For example, famed Californian winery Ridge decided that from the 2011 vintage, all additions would be indicated on the label, in a bid to differentiate their wines, made pretty naturally, from those that are more manipulated.
We believe that for anyone attempting to make fine wine, modern additives and invasive processing limit true quality and do not allow the distinctive character of a fine vineyard to determine the character of the wine.
Ridge is adding to its labels a list of actions and ingredients to demonstrate how little intervention is necessary to produce a fine, terroir-driven wine from distinctive fruit. Although an ingredient list is not required by the TTB, if a winery chooses to add a list of ingredients to its back label it must list ALL ingredients.
A large segment of the wine industry is resistant to these calls. They worry that if consumers were to see behind the scenes of commercial winemaking, and the realise sorts of manipulations and additions that take place, then they’d be horrified and there would be a backlash. Most consumers think wine is pretty natural. The commercial guys want to keep up this impression.
If you are a natural winegrower, you’d think that ingredient labelling would work in your interests. Horriified by the industrialization of wine, consumers would opt for the more naturally made bottles.
But be careful what you wish for. Ingredient labelling could put a lot of natural wine producers out of business. Why?

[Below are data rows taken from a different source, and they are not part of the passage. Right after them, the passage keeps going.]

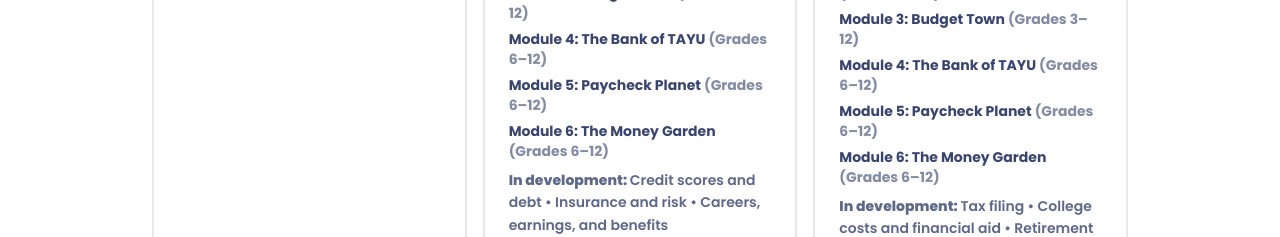
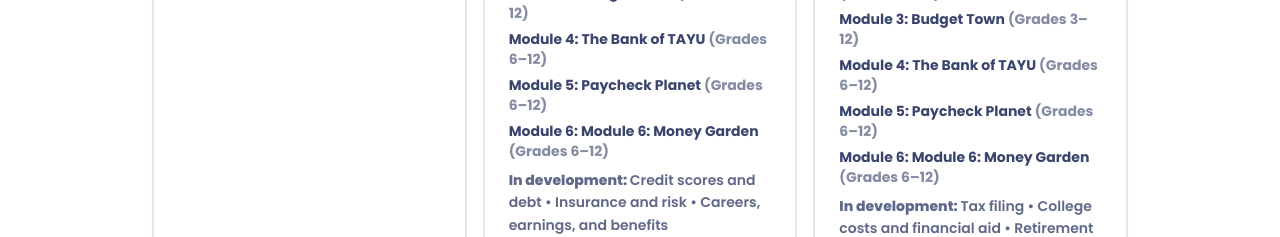
Before and after one commit to dev-rai1/tayu-game, a React (Vite) app in the folder frontend/: page / in a window 1280 px wide. Shown: the part 1460-1697 px from the top of the page. Built offline with nearby package versions, Linux system fonts and the light colour scheme; no server answers.

Commit message:
Make Money Garden module number explicit in menus

```diff
--- a/frontend/src/constants/modules.js
+++ b/frontend/src/constants/modules.js
@@ -48,7 +48,7 @@ export const MODULE_CATALOG = [
   {
     n: 6,
     badge: 'garden',
-    title: 'The Money Garden',
+    title: 'Module 6: Money Garden',
     grades: 'Grades 6–12',
     minutes: 'Two 6–8 min parts',
     desc: 'Part 1 introduces investing and pretend stocks. Part 2 uses market clues, risk, patience, and rebalancing.',
```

Because of the legislative burden it would impose. Think about I. If ingredient labelling were required by law, there would be attendant testing by registered laboratories. Even if you didn’t add anything to your wine, you’d have to send it off for testing. This would be for every bottling run. Now this isn’t a huge burden for a large commercial outfit. But for a small grower making limited quantities of a number of wines, this would be a huge cost.
Then there would be labelling requirements, and appropriate translations for each export market. You can see where all this is going: a new group of testing labs, compliance officers and label translators would spring up as a fresh set of parasites on the back of the hard work of the wine growers.
Would the public be any better off? UK retailer the Co-Operative already have ingredient labelling on the back of all their wines. I suspect most customers never read it, and even if they do, are just a little bemused by some of the winemaking additive names. Most consumers ignore back labels. To them, it is just wine, whether or not it has the ‘ingredients’ listed.
Be careful what you wish for.